-Mirna

All photos per Art Heffron & Skye Hughes. All videos and embedded tracks per the artist featured and those credited. This feature was edited for brevity and clarity by BolderBeat. 

Review: Steady Dreamin' with Sam Rae's 'Bring Us To New Islands'

By: Jura Daubenspeck

Dive into the sweet, moody sounds of Denver’s soul-folk artist Sam Rae. She’s about to drop her new album Bring Us To New Islands this Friday, April 21st and, oh yes, it’s just what the doctor ordered.

Sam Rae. Photo Credit:  Art Heffron

Sam Rae. Photo Credit: Art Heffron

Performing on the cello for nearly 17 years and composing for six years, this Midwest native has made waves with her eccentric, euphoric, and explorative music. She’s traveled throughout the country touring and accompanying folk artists artists like Gregory Alan Isakov, Brandi Carlile, and pop duo The Posiesyet she’s established her own sonic blend of looped cello, dreamy vocals, and folk/electric guitar.

Sam Rae’s 2014 album Stories from the Marrow left much to be anticipated for future releases, and Bring Us To New Islands has definitely delivered. It is a bewitching 8-track album that is just as sensual as it is disembodied. With songs like “The Let Go” and “Dragons,” Sam Rae’s music bares resemblance to the visual qualities of a Miyazaki film, while others like “Don’t Forget The Spaceship” have a slightly heavier cello and electric guitar-influenced sound. With constant incorporation of cooing vocals and rhythmic looping, Bring Us To New Islands is a meal that can be sampled one morsel at a time, but is best served whole. With each song comes a new energy shift that will float you on to your happy place, in whatever realm it may be in.

It’s time to harness the power of badass women like Sam Rae and join her on her exploration of music as a universal language.
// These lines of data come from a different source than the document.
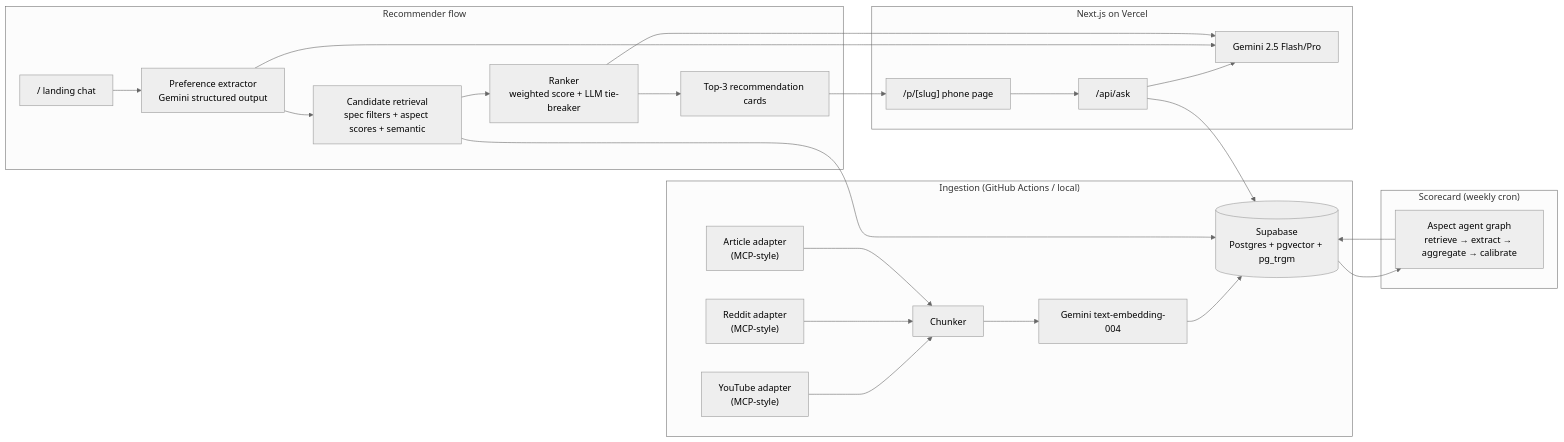
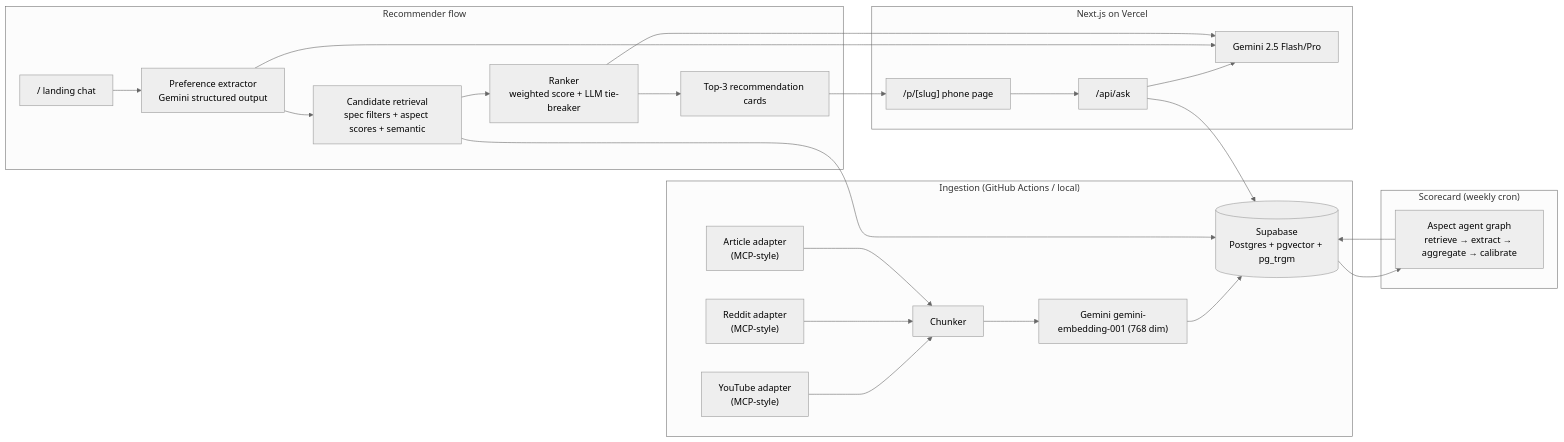
One commit to rohang1411/RECSY changed the diagram in docs/RECSY_V2_PROJECT_CONTEXT.md. Above: the diagram before and after it, drawn with Mermaid (neutral theme). The commit also changed other lines of this file and 51 other files, not shown here.

````diff
--- a/docs/RECSY_V2_PROJECT_CONTEXT.md
+++ b/docs/RECSY_V2_PROJECT_CONTEXT.md
@@ -224,33 +235,33 @@
 ```mermaid
 flowchart LR
   subgraph Ingest["Ingestion (GitHub Actions / local)"]
     YT["YouTube adapter<br/>(MCP-style)"] --> Chunker
     RD["Reddit adapter<br/>(MCP-style)"] --> Chunker
     ART["Article adapter<br/>(MCP-style)"] --> Chunker
-    Chunker --> Embedder["Gemini text-embedding-004"]
+    Chunker --> Embedder["Gemini gemini-embedding-001 (768 dim)"]
     Embedder --> PG[("Supabase<br/>Postgres + pgvector + pg_trgm")]
   end
 
   subgraph Batch["Scorecard (weekly cron)"]
     PG --> AgentGraph["Aspect agent graph<br/>retrieve → extract → aggregate → calibrate"]
     AgentGraph --> PG
   end
 
   subgraph Recommend["Recommender flow"]
     UserIntake["/ landing chat"] --> Extractor["Preference extractor<br/>Gemini structured output"]
     Extractor --> Retriever["Candidate retrieval<br/>spec filters + aspect scores + semantic"]
     Retriever --> Ranker["Ranker<br/>weighted score + LLM tie-breaker"]
     Ranker --> RecUI["Top-3 recommendation cards"]
   end
 
   subgraph Serve["Next.js on Vercel"]
     UserIntake
     RecUI --> PhonePage["/p/[slug] phone page"]
     PhonePage --> ChatAPI["/api/ask"]
     ChatAPI --> PG
     ChatAPI --> Gemini["Gemini 2.5 Flash/Pro"]
     Extractor --> Gemini
     Ranker --> Gemini
     Retriever --> PG
   end
 ```
````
Check out her shadowy music video for “It’s Alright, It’s OK” here:

Connect with Sam Rae on Facebook and Soundcloud and be sure to give her new album Bring Us To New Islands a prompt listen when it’s released this Friday on all music platforms. The album will be a precursor to her upcoming spring tour, so keep your eyes and ears peeled.

-Jura

All photos, videos, and embedded tracks per the artist featured and those credited. This feature was edited for brevity and clarity by BolderBeat.